Variety‘s Kris Tapley is proclaiming that Joel and Ethan Coen‘s The Ballad of Buster Scruggs is no longer a six-part Netflix anthology series but a feature film using an anthology structure? Am I reading this right?

So a few months ago the Coens said to Netflix, “Sorry, guys, but that western anthology series we sold you on, that six-segment concept that might’ve run somewhere between three and six hours…sorry but we prefer the idea of a feature film with a six-chapter structure.”

In other words the Coens wrote six segments that would have minimally run a half-hour (or possibly 45 minutes or an hour) each, and then decided to trim each segment down to, what, 20-minute vignettes for a grand narrative total of 120 minutes plus main titles and end credits? And now they’re debuting the feature at the Venice Film Festival with Tapley and others hailing a new potential Best Picture contender?

10:10 pm update: “Actually, it was always a feature script,” a friend informs. “Then they had the idea to cut it up into a six-part series. One assumes that, in the end, this proved easier said than done.”

I don’t know if this is how Tim Blake Nelson will appear in Joel and Ethan Coen’s The Ballad of Buster Scruggs, but he definitely looks, uhm, ornery and scraggly.

Way back in the summer of ’17, when this here thang was a Netlix anthology series, the six segments were described as follows:

(1) “The Ballad of Buster Scruggs” — The story of a singing cowboy named Buster Scruggs (Tim Blake Nelson);

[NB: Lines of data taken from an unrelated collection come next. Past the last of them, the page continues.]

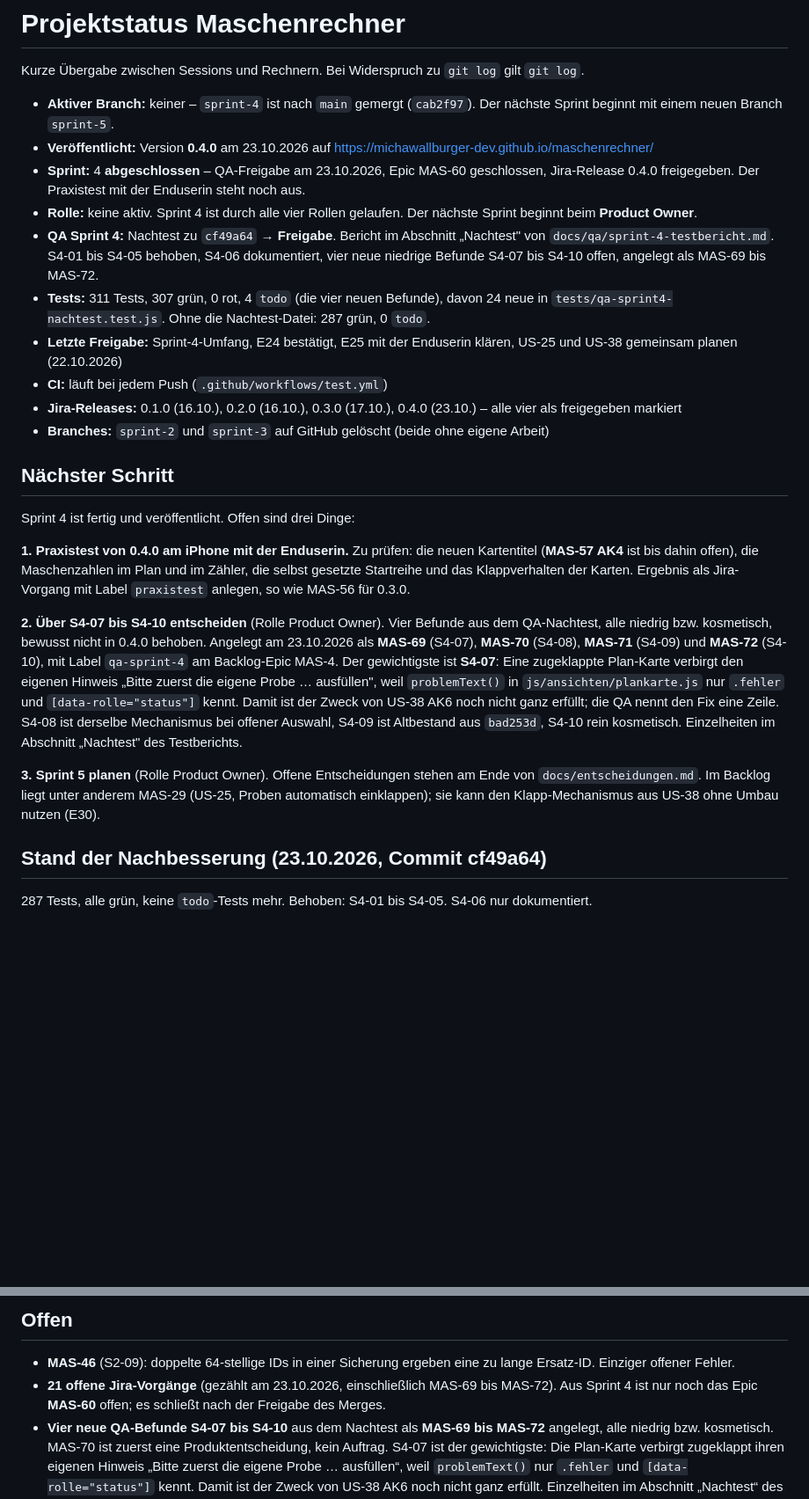
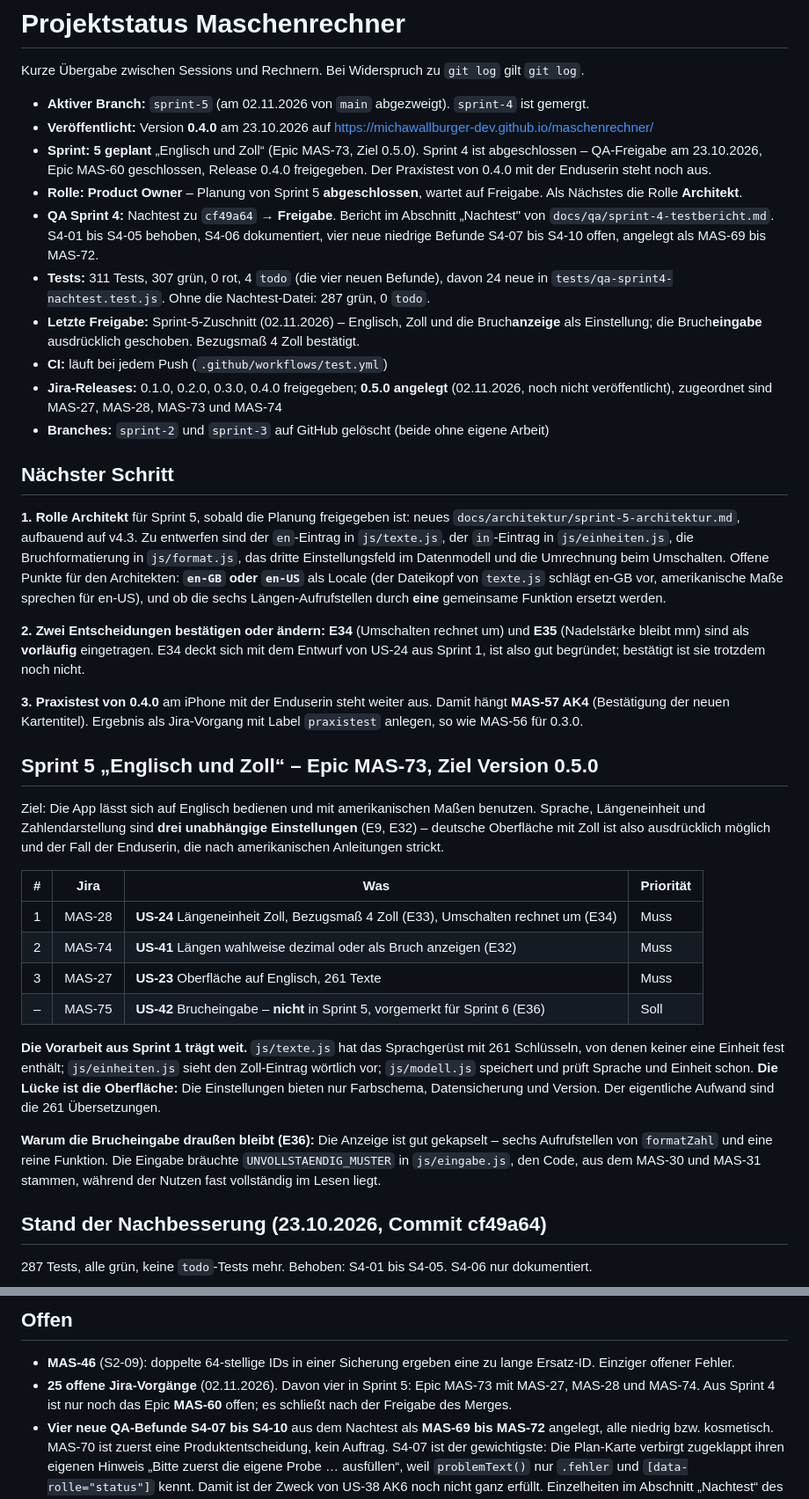
Before and after one commit to michawallburger-dev/maschenrechner, a Markdown page: docs/STATUS.md, 2 parts joined by grey strips. Shown at 88% size. Rendered like a GitHub page; blank space fills up the shorter version.

Commit message:
Sprint 5 geplant: Englisch, Zoll und waehlbare Darstellung
Rolle Product Owner. Epic MAS-73 "Sprint 5 - Englisch und Zoll", Ziel 0.5.0.

Umfang: MAS-28 (US-24 Laengeneinheit Zoll), MAS-74 (US-41 Laengen dezimal oder
als Bruch, neu angelegt) und MAS-27 (US-23 Oberflaeche auf Englisch, 261 Texte).
MAS-27 und MAS-28 lagen seit Sprint 1 im Backlog und sind von "Kann" auf "Muss"
gehoben. Reihenfolge: Einheit, dann Darstellung, dann Uebersetzung - so sind
Fehler in den Zahlen nicht von Uebersetzungsfehlern zu unterscheiden.

Die Brucheingabe ist ausdruecklich ausgenommen und liegt als MAS-75 (US-42) fuer
Sprint 6 bereit. Begruendung: Die Anzeige ist gut gekapselt - sechs Aufrufstellen
von formatZahl und eine reine Funktion -, die Eingabe braeuchte dagegen
UNVOLLSTAENDIG_MUSTER in js/eingabe.js, den Code, aus dem MAS-30 und MAS-31
stammen. Der Nutzen liegt fast vollstaendig im Lesen.

Fuenf neue Entscheidungen E32 bis E36. E32 schraenkt E5 ein: Die zwei
Nachkommastellen gelten kuenftig nur noch fuer Dichten, nicht fuer Laengen.
E33 bestaetigt das Bezugsmaass von 4 Zoll. E34 (Umschalten rechnet um) und E35
(Nadelstaerke bleibt mm) sind als vorlaeufig markiert und stehen in der Liste der
offenen Punkte - E34 deckt sich allerdings mit dem Entwurf von US-24 aus
Sprint 1, bestaetigt also eine alte Festlegung.

Nebenbei im Entscheidungsdokument: Titel auf E1 bis E36 berichtigt, und der
Abschnitt "Noch offen" nennt E25 und E24 nicht mehr als offen - US-39 ist mit
0.4.0 umgesetzt.

Co-Authored-By: Claude Opus 5 <noreply@anthropic.com>

```diff
--- a/docs/STATUS.md
+++ b/docs/STATUS.md
@@ -2,47 +2,67 @@
 
 Kurze Übergabe zwischen Sessions und Rechnern. Bei Widerspruch zu `git log` gilt `git log`.
 
-- **Aktiver Branch:** keiner – `sprint-4` ist nach `main` gemergt (`cab2f97`). Der nächste
-  Sprint beginnt mit einem neuen Branch `sprint-5`.
+- **Aktiver Branch:** `sprint-5` (am 02.11.2026 von `main` abgezweigt). `sprint-4` ist gemergt.
 - **Veröffentlicht:** Version **0.4.0** am 23.10.2026 auf https://michawallburger-dev.github.io/maschenrechner/
-- **Sprint:** 4 **abgeschlossen** – QA-Freigabe am 23.10.2026, Epic MAS-60 geschlossen,
-  Jira-Release 0.4.0 freigegeben. Der Praxistest mit der Enduserin steht noch aus.
-- **Rolle:** keine aktiv. Sprint 4 ist durch alle vier Rollen gelaufen. Der nächste Sprint
-  beginnt beim **Product Owner**.
+- **Sprint:** **5 geplant** „Englisch und Zoll“ (Epic MAS-73, Ziel 0.5.0). Sprint 4 ist
+  abgeschlossen – QA-Freigabe am 23.10.2026, Epic MAS-60 geschlossen, Release 0.4.0
+  freigegeben. Der Praxistest von 0.4.0 mit der Enduserin steht noch aus.
+- **Rolle:** **Product Owner** – Planung von Sprint 5 **abgeschlossen**, wartet auf Freigabe.
+  Als Nächstes die Rolle **Architekt**.
 - **QA Sprint 4:** Nachtest zu `cf49a64` → **Freigabe**. Bericht im Abschnitt „Nachtest"
   von `docs/qa/sprint-4-testbericht.md`. S4-01 bis S4-05 behoben, S4-06 dokumentiert,
   vier neue niedrige Befunde S4-07 bis S4-10 offen, angelegt als MAS-69 bis MAS-72.
 - **Tests:** 311 Tests, 307 grün, 0 rot, 4 `todo` (die vier neuen Befunde), davon 24 neue in
   `tests/qa-sprint4-nachtest.test.js`. Ohne die Nachtest-Datei: 287 grün, 0 `todo`.
-- **Letzte Freigabe:** Sprint-4-Umfang, E24 bestätigt, E25 mit der Enduserin klären, US-25 und
-  US-38 gemeinsam planen (22.10.2026)
+- **Letzte Freigabe:** Sprint-5-Zuschnitt (02.11.2026) – Englisch, Zoll und die Bruch**anzeige**
+  als Einstellung; die Bruch**eingabe** ausdrücklich geschoben. Bezugsmaß 4 Zoll bestätigt.
 - **CI:** läuft bei jedem Push (`.github/workflows/test.yml`)
-- **Jira-Releases:** 0.1.0 (16.10.), 0.2.0 (16.10.), 0.3.0 (17.10.), 0.4.0 (23.10.) – alle vier
-  als freigegeben markiert
+- **Jira-Releases:** 0.1.0, 0.2.0, 0.3.0, 0.4.0 freigegeben; **0.5.0 angelegt** (02.11.2026,
+  noch nicht veröffentlicht), zugeordnet sind MAS-27, MAS-28, MAS-73 und MAS-74
 - **Branches:** `sprint-2` und `sprint-3` auf GitHub gelöscht (beide ohne eigene Arbeit)
 
 ## Nächster Schritt
 
-Sprint 4 ist fertig und veröffentlicht. Offen sind drei Dinge:
+**1. Rolle Architekt** für Sprint 5, sobald die Planung freigegeben ist: neues
+`docs/architektur/sprint-5-architektur.md`, aufbauend auf v4.3. Zu entwerfen sind der
+`en`-Eintrag in `js/texte.js`, der `in`-Eintrag in `js/einheiten.js`, die Bruchformatierung in
+`js/format.js`, das dritte Einstellungsfeld im Datenmodell und die Umrechnung beim Umschalten.
+Offene Punkte für den Architekten: **`en-GB` oder `en-US`** als Locale (der Dateikopf von
+`texte.js` schlägt en-GB vor, amerikanische Maße sprechen für en-US), und ob die sechs
+Längen-Aufrufstellen durch **eine** gemeinsame Funktion ersetzt werden.
 
-**1. Praxistest von 0.4.0 am iPhone mit der Enduserin.** Zu prüfen: die neuen Kartentitel
-(**MAS-57 AK4** ist bis dahin offen), die Maschenzahlen im Plan und im Zähler, die selbst
-gesetzte Startreihe und das Klappverhalten der Karten. Ergebnis als Jira-Vorgang mit Label
+**2. Zwei Entscheidungen bestätigen oder ändern:** **E34** (Umschalten rechnet um) und **E35**
+(Nadelstärke bleibt mm) sind als **vorläufig** eingetragen. E34 deckt sich mit dem Entwurf von
+US-24 aus Sprint 1, ist also gut begründet; bestätigt ist sie trotzdem noch nicht.
+
+**3. Praxistest von 0.4.0** am iPhone mit der Enduserin steht weiter aus. Damit hängt
+**MAS-57 AK4** (Bestätigung der neuen Kartentitel). Ergebnis als Jira-Vorgang mit Label
 `praxistest` anlegen, so wie MAS-56 für 0.3.0.
 
-**2. Über S4-07 bis S4-10 entscheiden** (Rolle Product Owner). Vier Befunde aus dem
-QA-Nachtest, alle niedrig bzw. kosmetisch, bewusst nicht in 0.4.0 behoben. Angelegt am
-23.10.2026 als **MAS-69** (S4-07), **MAS-70** (S4-08), **MAS-71** (S4-09) und **MAS-72**
-(S4-10), mit Label `qa-sprint-4` am Backlog-Epic MAS-4. Der gewichtigste ist **S4-07**: Eine zugeklappte Plan-Karte verbirgt den
-eigenen Hinweis „Bitte zuerst die eigene Probe … ausfüllen", weil `problemText()` in
-`js/ansichten/plankarte.js` nur `.fehler` und `[data-rolle="status"]` kennt. Damit ist der
-Zweck von US-38 AK6 noch nicht ganz erfüllt; die QA nennt den Fix eine Zeile. S4-08 ist
-derselbe Mechanismus bei offener Auswahl, S4-09 ist Altbestand aus `bad253d`, S4-10 rein
-kosmetisch. Einzelheiten im Abschnitt „Nachtest" des Testberichts.
+## Sprint 5 „Englisch und Zoll“ – Epic MAS-73, Ziel Version 0.5.0
 
-**3. Sprint 5 planen** (Rolle Product Owner). Offene Entscheidungen stehen am Ende von
-`docs/entscheidungen.md`. Im Backlog liegt unter anderem MAS-29 (US-25, Proben automatisch
-einklappen); sie kann den Klapp-Mechanismus aus US-38 ohne Umbau nutzen (E30).
+Ziel: Die App lässt sich auf Englisch bedienen und mit amerikanischen Maßen benutzen. Sprache,
+Längeneinheit und Zahlendarstellung sind **drei unabhängige Einstellungen** (E9, E32) – deutsche
+Oberfläche mit Zoll ist also ausdrücklich möglich und der Fall der Enduserin, die nach
+amerikanischen Anleitungen strickt.
+
+| # | Jira | Was | Priorität |
+|---|---|---|---|
+| 1 | MAS-28 | **US-24** Längeneinheit Zoll, Bezugsmaß 4 Zoll (E33), Umschalten rechnet um (E34) | Muss |
+| 2 | MAS-74 | **US-41** Längen wahlweise dezimal oder als Bruch anzeigen (E32) | Muss |
+| 3 | MAS-27 | **US-23** Oberfläche auf Englisch, 261 Texte | Muss |
+| – | MAS-75 | **US-42** Brucheingabe – **nicht** in Sprint 5, vorgemerkt für Sprint 6 (E36) | Soll |
+
+**Die Vorarbeit aus Sprint 1 trägt weit.** `js/texte.js` hat das Sprachgerüst mit 261 Schlüsseln,
+von denen keiner eine Einheit fest enthält; `js/einheiten.js` sieht den Zoll-Eintrag wörtlich vor;
+`js/modell.js` speichert und prüft Sprache und Einheit schon. **Die Lücke ist die Oberfläche:**
+Die Einstellungen bieten nur Farbschema, Datensicherung und Version. Der eigentliche Aufwand sind
+die 261 Übersetzungen.
+
+**Warum die Brucheingabe draußen bleibt (E36):** Die Anzeige ist gut gekapselt – sechs
+Aufrufstellen von `formatZahl` und eine reine Funktion. Die Eingabe bräuchte `UNVOLLSTAENDIG_MUSTER`
+in `js/eingabe.js`, den Code, aus dem MAS-30 und MAS-31 stammen, während der Nutzen fast
+vollständig im Lesen liegt.
 
 ## Stand der Nachbesserung (23.10.2026, Commit cf49a64)
 
@@ -98,7 +118,8 @@ gebraucht – ihre Formeln und Referenzwerte stehen in `docs/anforderungen/excel
 ## Offen
 - **MAS-46** (S2-09): doppelte 64-stellige IDs in einer Sicherung ergeben eine zu lange Ersatz-ID.
   Einziger offener Fehler.
-- **21 offene Jira-Vorgänge** (gezählt am 23.10.2026, einschließlich MAS-69 bis MAS-72). Aus Sprint 4 ist nur noch das Epic
+- **25 offene Jira-Vorgänge** (02.11.2026). Davon vier in Sprint 5: Epic MAS-73 mit MAS-27,
+  MAS-28 und MAS-74. Aus Sprint 4 ist nur noch das Epic
   **MAS-60** offen; es schließt nach der Freigabe des Merges.
 - **Vier neue QA-Befunde S4-07 bis S4-10** aus dem Nachtest als **MAS-69 bis MAS-72** angelegt,
   alle niedrig bzw. kosmetisch. MAS-70 ist zuerst eine Produktentscheidung, kein Auftrag.
```
Also changed, not shown: docs/entscheidungen.md (+14 -12 lines).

(2) “Near Algodones” — A high-plains drifter whose own fecklessness dogs his attempts at bank robbery and cattle driving, costarring James Franco, Ralph Ineson and Stephen Root;

(3) “Meal Ticket” — The story of an actor and impresario of a traveling show;

(4) “All Gold Canyon”– A prospector (possibly Tom Waits) happily finds a gold seam but then unhappily finds an evil encroacher;

(5) “The Gal Who Got Rattld” — The story of two trail bosses on the Oregon Trail and a woman on the wagon train who needs the help of one of them and who might be a marriage prospect for the other, w/ Zoe Kazan and Jackamoe Buzzell; and

(6) “The Mortal Remains” — Five very different passengers find themselves on a stagecoach to a mysterious destination w/ Tyne Daly, Saul Rubinek.

Liam Neeson and Brendan Gleeson are also listed as costars.

Here’s the thang: With the exception of Franco and Neeson, none of the Buster Scruggs cast members are leads — they could all be compassionately described as off-center, eccentric, funny-looking character types. So right off the top the film is charisma-challenged. No Josh Brolin, no Javier Bardem, no Frances McDormand, no Tommy Lee Jones, no George Clooney, no Jeff Bridges, no Hailee Steinfeld.

Official Coen statement: “We’ve always loved anthology movies, especially those films made in Italy in the ’60s” — i.e., RoGoPaG — “which set side-by-side the work of different directors on a common theme. Having written an anthology of Western stories we attempted to do the same, hoping to enlist the best directors working today. It was our great fortune that they both agreed to participate.”